Frantic sawing drew them closer to the fallen tree, anxious to see how the work was progressing. Two elves were working, one on either side of the branch that disappeared into the rough-edged hole.
‘Mind the ropes,’ Dringor warned. ‘We do not want them frayed at all – or they might not take the weight.’
‘I am so glad you told me that!’ Aelindor looked up briefly before returning his attention to the blade in his hand. ‘I would never have thought of it.’
‘Would axes not be quicker?’ One of the elves leaning back on the ropes that held up the trunk threw in the question. ‘This is heavy.’
‘Too disruptive,’ Dringor told him shortly. ‘And the saws will be quick enough – if only the sawyers would put their backs into it.’
The smell of heated wood and fresh sawdust tingled in the damp air as a second squad prepared to take over from the tiring foresters.
‘Change,’ Aelindor demanded and he clambered out the way as his replacement began to work. He shook off a coating of sawdust and accepted a steaming mug from Pigen. ‘I would like to see you doing it, Dringor. It is easy enough to say what others should be doing.’

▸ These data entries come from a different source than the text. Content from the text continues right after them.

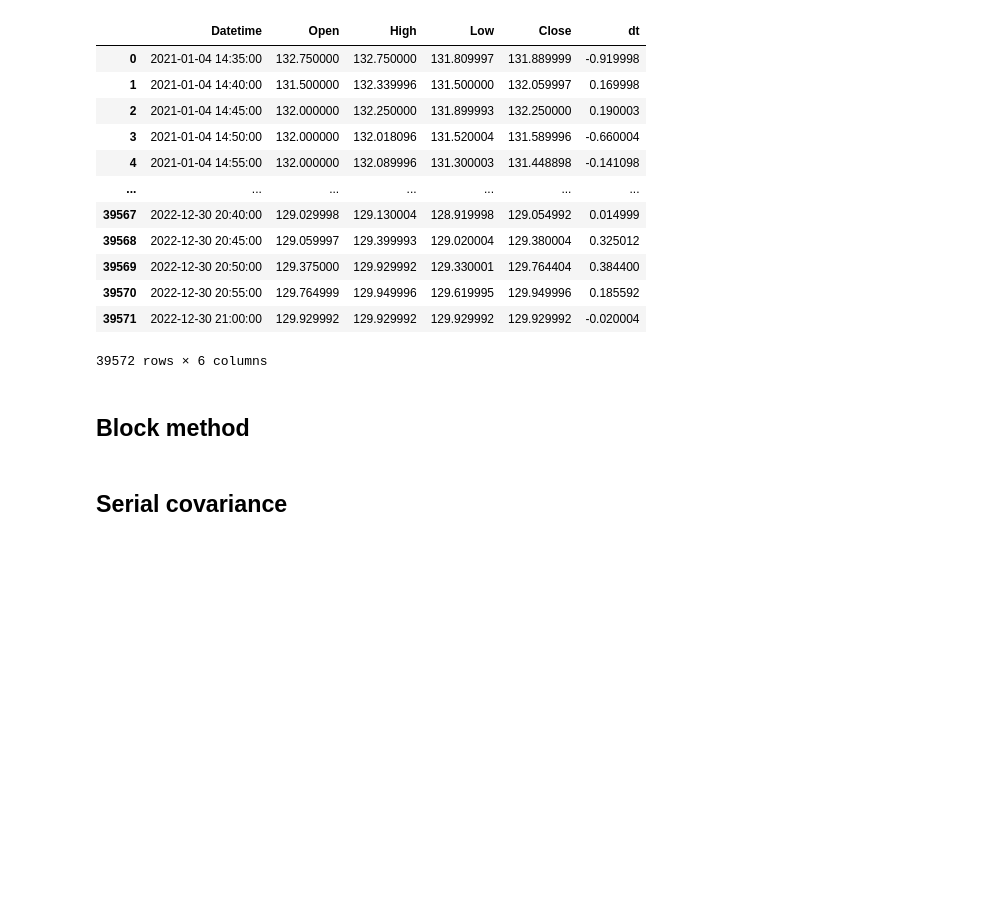
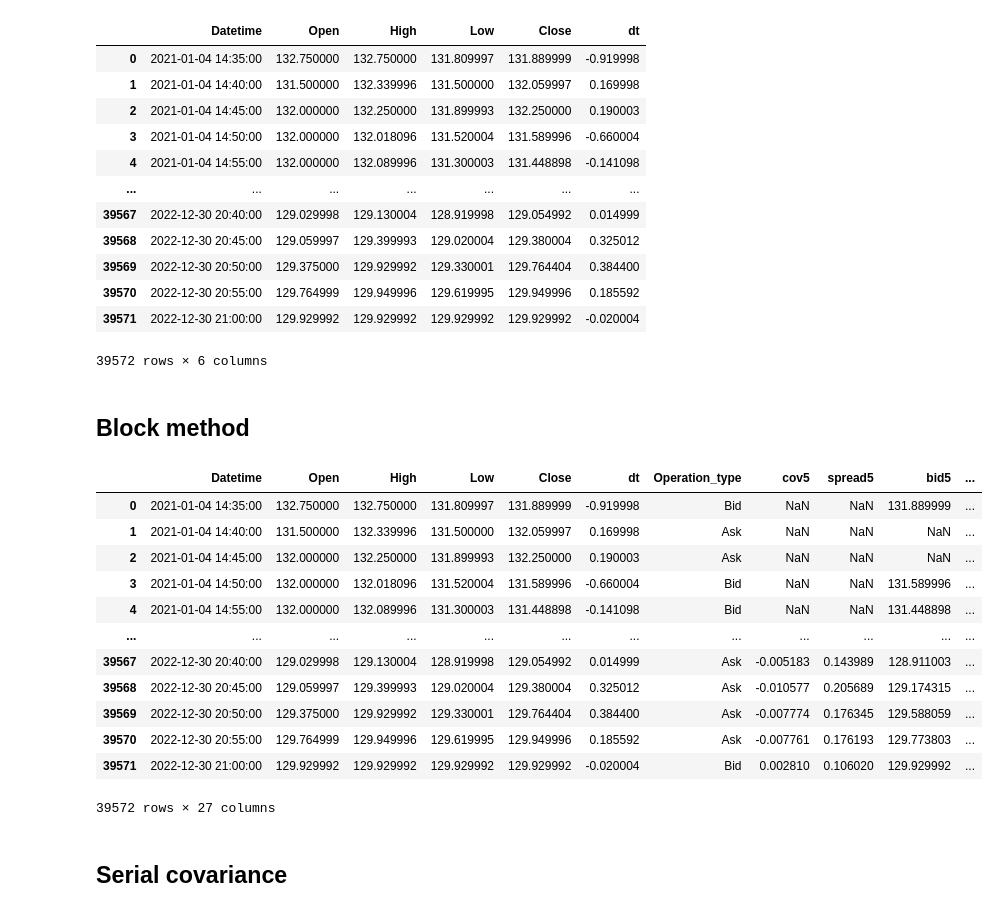
Before and after one commit to ivanna1030/trading, a Jupyter notebook: Effective Spread.ipynb, the cells around one changed output. Cells and saved outputs as stored; diff of their text form; code cells hidden in the pictures; blank space fills up the shorter version.

Commit message:
block method

```diff
--- a/Effective Spread.ipynb
+++ b/Effective Spread.ipynb
@@ -79,6 +79,43 @@ df
 ## Block method
 # %%
 df_block = df.copy()
+df_block['Operation_type'] = np.where(df_block['dt'] > 0, 'Ask', 'Bid')
+windows = [5, 10, 20, 50, 100]
+for window in windows:
+    covs = []
+    spreads = []
+
+    for i in range(len(df_block) - 2*window+1):
+        block1 = df_block['dt'].iloc[i:i+window].values
+        block2 = df_block['dt'].iloc[i+window:i+2*window].values
+
+        cov = np.cov(block1, block2)[0][1]
+        spread = 2 * np.sqrt(abs(cov))
+
+        covs.append(cov)
+        spreads.append(spread)
+
+    df_block[f"cov{window}"] = [np.nan] * (2*window-1) + covs
+    df_block[f"spread{window}"] = [np.nan] * (2*window-1) + spreads
+
+    df_block[f"bid{window}"] = np.where(df_block['Operation_type'] == 'Bid', df_block['Close'], df_block['Close'] - df_block[f'spread{window}'])
+    df_block[f"ask{window}"] = np.where(df_block['Operation_type'] == 'Ask', df_block['Close'], df_block['Close'] + df_block[f'spread{window}'])
+with pd.option_context('display.max_columns', None):
+    display(df_block)
+# %% [output]
+|  | Datetime | Open | High | Low | Close | dt | Operation_type | cov5 | spread5 | bid5 | ... |
+| 0 | 2021-01-04 14:35:00 | 132.750000 | 132.750000 | 131.809997 | 131.889999 | -0.919998 | Bid | NaN | NaN | 131.889999 | ... |
+| 1 | 2021-01-04 14:40:00 | 131.500000 | 132.339996 | 131.500000 | 132.059997 | 0.169998 | Ask | NaN | NaN | NaN | ... |
+| 2 | 2021-01-04 14:45:00 | 132.000000 | 132.250000 | 131.899993 | 132.250000 | 0.190003 | Ask | NaN | NaN | NaN | ... |
+| 3 | 2021-01-04 14:50:00 | 132.000000 | 132.018096 | 131.520004 | 131.589996 | -0.660004 | Bid | NaN | NaN | 131.589996 | ... |
+| 4 | 2021-01-04 14:55:00 | 132.000000 | 132.089996 | 131.300003 | 131.448898 | -0.141098 | Bid | NaN | NaN | 131.448898 | ... |
+| ... | ... | ... | ... | ... | ... | ... | ... | ... | ... | ... | ... |
+| 39567 | 2022-12-30 20:40:00 | 129.029998 | 129.130004 | 128.919998 | 129.054992 | 0.014999 | Ask | -0.005183 | 0.143989 | 128.911003 | ... |
+| 39568 | 2022-12-30 20:45:00 | 129.059997 | 129.399993 | 129.020004 | 129.380004 | 0.325012 | Ask | -0.010577 | 0.205689 | 129.174315 | ... |
+| 39569 | 2022-12-30 20:50:00 | 129.375000 | 129.929992 | 129.330001 | 129.764404 | 0.384400 | Ask | -0.007774 | 0.176345 | 129.588059 | ... |
+| 39570 | 2022-12-30 20:55:00 | 129.764999 | 129.949996 | 129.619995 | 129.949996 | 0.185592 | Ask | -0.007761 | 0.176193 | 129.773803 | ... |
+| 39571 | 2022-12-30 21:00:00 | 129.929992 | 129.929992 | 129.929992 | 129.929992 | -0.020004 | Bid | 0.002810 | 0.106020 | 129.929992 | ... |
+39572 rows × 27 columns
 # %% [markdown]
 ## Serial covariance
 # %%
```
Also changed, not shown: parts of 3 cells of this notebook.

‘Those holding the branch,’ Dringor called sharply, as a cracking sound tore at the wood, ‘hold on! It is about to go. You,’ he demanded, ‘prepare to pull the trunk away.’
The elm settled with a groan that suggested it had done all it could and was now prepared to rest while elves scrambled to release the ropes so that they were ready for the next stage of the rescue.

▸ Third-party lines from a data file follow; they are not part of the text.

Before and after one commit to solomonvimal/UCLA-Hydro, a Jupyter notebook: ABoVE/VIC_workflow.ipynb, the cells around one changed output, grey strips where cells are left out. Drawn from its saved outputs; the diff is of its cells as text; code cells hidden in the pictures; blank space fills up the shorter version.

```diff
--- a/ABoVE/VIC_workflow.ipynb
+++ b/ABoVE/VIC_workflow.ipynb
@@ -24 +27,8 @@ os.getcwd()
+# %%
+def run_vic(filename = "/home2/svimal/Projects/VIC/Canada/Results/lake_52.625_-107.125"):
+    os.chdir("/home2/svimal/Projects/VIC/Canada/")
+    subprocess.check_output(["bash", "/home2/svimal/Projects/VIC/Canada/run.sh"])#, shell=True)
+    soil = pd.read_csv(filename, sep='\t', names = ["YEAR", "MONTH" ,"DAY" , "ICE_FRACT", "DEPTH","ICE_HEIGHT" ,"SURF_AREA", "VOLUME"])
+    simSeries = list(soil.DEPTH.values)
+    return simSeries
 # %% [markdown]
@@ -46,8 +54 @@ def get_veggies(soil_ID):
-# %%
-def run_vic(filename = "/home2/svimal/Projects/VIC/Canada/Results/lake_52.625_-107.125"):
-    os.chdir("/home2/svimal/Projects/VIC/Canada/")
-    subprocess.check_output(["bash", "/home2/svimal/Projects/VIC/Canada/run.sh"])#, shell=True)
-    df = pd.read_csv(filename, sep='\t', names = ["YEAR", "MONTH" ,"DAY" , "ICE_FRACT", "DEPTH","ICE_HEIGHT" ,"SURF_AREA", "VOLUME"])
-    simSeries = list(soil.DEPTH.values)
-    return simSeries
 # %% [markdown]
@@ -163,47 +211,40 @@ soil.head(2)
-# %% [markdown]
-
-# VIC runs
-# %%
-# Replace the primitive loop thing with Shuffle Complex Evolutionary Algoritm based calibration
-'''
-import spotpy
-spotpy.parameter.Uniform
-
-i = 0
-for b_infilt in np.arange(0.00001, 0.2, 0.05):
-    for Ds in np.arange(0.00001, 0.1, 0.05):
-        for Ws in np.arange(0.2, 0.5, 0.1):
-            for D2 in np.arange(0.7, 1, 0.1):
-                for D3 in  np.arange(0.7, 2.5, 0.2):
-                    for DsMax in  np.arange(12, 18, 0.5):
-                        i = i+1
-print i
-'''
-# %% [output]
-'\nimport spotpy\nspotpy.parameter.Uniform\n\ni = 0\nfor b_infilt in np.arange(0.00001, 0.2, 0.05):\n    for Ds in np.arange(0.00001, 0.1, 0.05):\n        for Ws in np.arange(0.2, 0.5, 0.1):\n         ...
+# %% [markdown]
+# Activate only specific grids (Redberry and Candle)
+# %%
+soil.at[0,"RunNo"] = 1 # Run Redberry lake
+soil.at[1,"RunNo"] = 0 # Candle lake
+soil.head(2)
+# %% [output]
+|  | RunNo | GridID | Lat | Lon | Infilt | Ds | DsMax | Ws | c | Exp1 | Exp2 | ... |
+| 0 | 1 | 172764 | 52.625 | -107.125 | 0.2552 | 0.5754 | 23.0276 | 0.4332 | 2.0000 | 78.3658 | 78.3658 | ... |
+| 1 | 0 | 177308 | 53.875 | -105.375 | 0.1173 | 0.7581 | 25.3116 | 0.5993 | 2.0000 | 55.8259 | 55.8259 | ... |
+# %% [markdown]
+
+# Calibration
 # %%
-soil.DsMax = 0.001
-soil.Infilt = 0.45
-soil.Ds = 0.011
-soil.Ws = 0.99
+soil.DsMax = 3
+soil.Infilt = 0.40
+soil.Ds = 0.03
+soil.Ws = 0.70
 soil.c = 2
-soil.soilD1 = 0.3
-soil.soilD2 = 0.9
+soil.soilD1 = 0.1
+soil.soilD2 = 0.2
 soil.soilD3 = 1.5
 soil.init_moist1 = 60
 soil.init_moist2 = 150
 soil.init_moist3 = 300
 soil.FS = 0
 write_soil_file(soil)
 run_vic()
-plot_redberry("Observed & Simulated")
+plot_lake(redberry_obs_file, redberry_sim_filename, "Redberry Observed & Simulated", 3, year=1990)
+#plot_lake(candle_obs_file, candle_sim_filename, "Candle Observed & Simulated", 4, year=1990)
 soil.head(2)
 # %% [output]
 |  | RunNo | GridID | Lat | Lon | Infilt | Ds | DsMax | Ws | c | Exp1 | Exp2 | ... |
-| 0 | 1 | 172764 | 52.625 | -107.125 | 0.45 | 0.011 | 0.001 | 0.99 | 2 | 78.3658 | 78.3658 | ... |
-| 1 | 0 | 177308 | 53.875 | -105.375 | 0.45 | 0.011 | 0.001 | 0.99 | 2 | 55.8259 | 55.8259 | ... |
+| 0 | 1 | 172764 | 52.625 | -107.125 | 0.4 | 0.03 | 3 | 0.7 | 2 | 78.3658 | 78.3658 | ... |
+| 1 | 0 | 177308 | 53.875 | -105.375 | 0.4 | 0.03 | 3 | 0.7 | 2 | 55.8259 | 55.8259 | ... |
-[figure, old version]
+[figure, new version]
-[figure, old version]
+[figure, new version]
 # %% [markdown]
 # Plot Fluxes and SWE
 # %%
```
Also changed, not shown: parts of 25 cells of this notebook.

Thranduil stepped forward, his face impassive, as the ropes strained to lift the ragged-ended branch. ‘Is it enough?’ he asked.

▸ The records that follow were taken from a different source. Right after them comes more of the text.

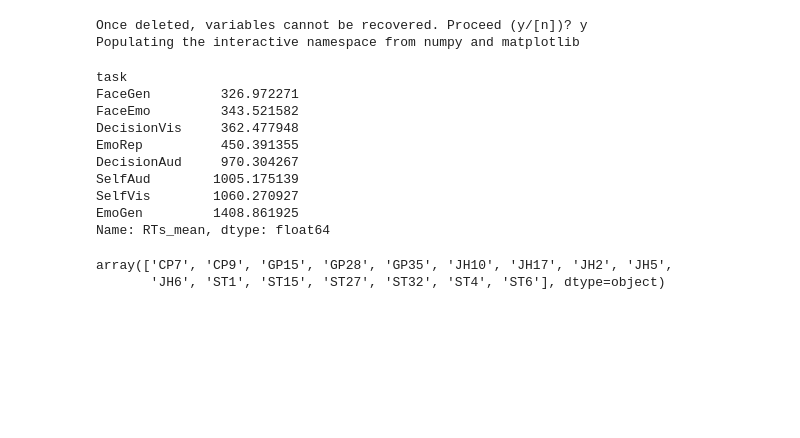
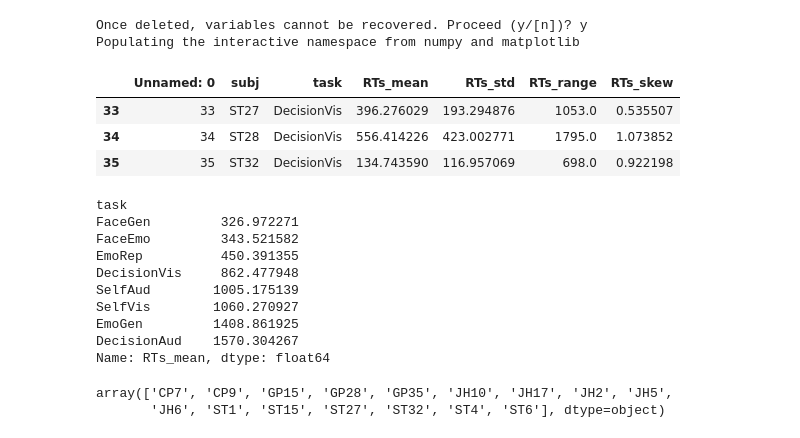
Before and after one commit to matarhaller/ECOGpy, a Jupyter notebook: notebooks/for_paper/RTs.ipynb, the cells around one changed output. Saved outputs shown, nothing was run; the diff lists cells and outputs as text; code cells hidden in the pictures; blank space fills up the shorter version.

```diff
--- a/notebooks/for_paper/RTs.ipynb
+++ b/notebooks/for_paper/RTs.ipynb
@@ -25,3 +25,10 @@ reconlist = pd.read_csv(reconlist)
 # %%
 filename = os.path.join(SJdir,'PCA', 'RTs','RT_summary_offsets.csv')
 dfRT = pd.read_csv(filename)
+# %%
+dfRT.loc[(dfRT.task == 'DecisionVis')]
+# %% [output]
+|  | Unnamed: 0 | subj | task | RTs_mean | RTs_std | RTs_range | RTs_skew |
+| 33 | 33 | ST27 | DecisionVis | 396.276029 | 193.294876 | 1053.0 | 0.535507 |
+| 34 | 34 | ST28 | DecisionVis | 556.414226 | 423.002771 | 1795.0 | 1.073852 |
+| 35 | 35 | ST32 | DecisionVis | 134.743590 | 116.957069 | 698.0 | 0.922198 |
@@ -28,16 +38,16 @@ dfRT = pd.read_csv(filename)
 # %%
-tmp = dfRT.groupby('task').mean().sort('RTs_mean')
+tmp = dfRT.groupby('task').mean().sort_values(by='RTs_mean')
 tmp['RTs_mean']
 # %% [output]
 task
 FaceGen         326.972271
 FaceEmo         343.521582
-DecisionVis     362.477948
 EmoRep          450.391355
-DecisionAud     970.304267
+DecisionVis     862.477948
 SelfAud        1005.175139
 SelfVis        1060.270927
 EmoGen         1408.861925
+DecisionAud    1570.304267
 Name: RTs_mean, dtype: float64
 # %%
 stim_dur_dict = {'DecisionAud':600, 'DecisionVis':500, 'FaceEmo':300, 'FaceGen':300, 'SelfVis':400}
```
Also changed, not shown: parts of 14 cells of this notebook, 5 other files.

He tried to conceal it, Elerrina realised, but his concern for his son oozed from him. The Woodland King must have spent centuries fearing for his only child – and sending him forth nonetheless to face enemies more dangerous than anything he would face here in the Blessed Realm. She drew an unsteady breath. There was more than one kind of courage, she thought. More than one way of bending before the needs of duty. Releasing her amil’s hand, she stepped up to her husband’s adar and welcomed his arm around her shoulders. ‘He will be all right,’ she said.
‘He will be,’ Thranduil agreed. ‘But I will feel happier when I see that for myself.’
Taryatur grasped the rope and bound it round the branch that was still imprisoning them in the rough chimney. ‘I am not a fool,’ he snapped at the elf beyond the narrow gap. ‘I do know how to tie knots.’
‘You would not want the rope to slip,’ the elf retorted.
The Noldo growled as he checked the firmness of the bindings. ‘It will not fall,’ he declared. ‘Not unless you have provided second-rate rope.’
‘The rope is fine, Dringor – and the knots are fine, too. Now just please – get on with pulling the branch free.’
Taryatur turned his attention to his son-in-law. ‘What are you doing here?’ he demanded. ‘You are supposed to be resting until you have to climb!’
‘The water has risen above the wall,’ Legolas said simply. ‘It seemed better to climb than swim.’
For a moment – just a moment – Taryatur closed his eyes and let his forehead rest against the rough wood. What else could go wrong? ‘Then rest as best you can where you are,’ he said. ‘There is no need for you to risk the healing that has occurred.’
Legolas nodded without speaking and leaned back, taking his weight off his leg as best he could.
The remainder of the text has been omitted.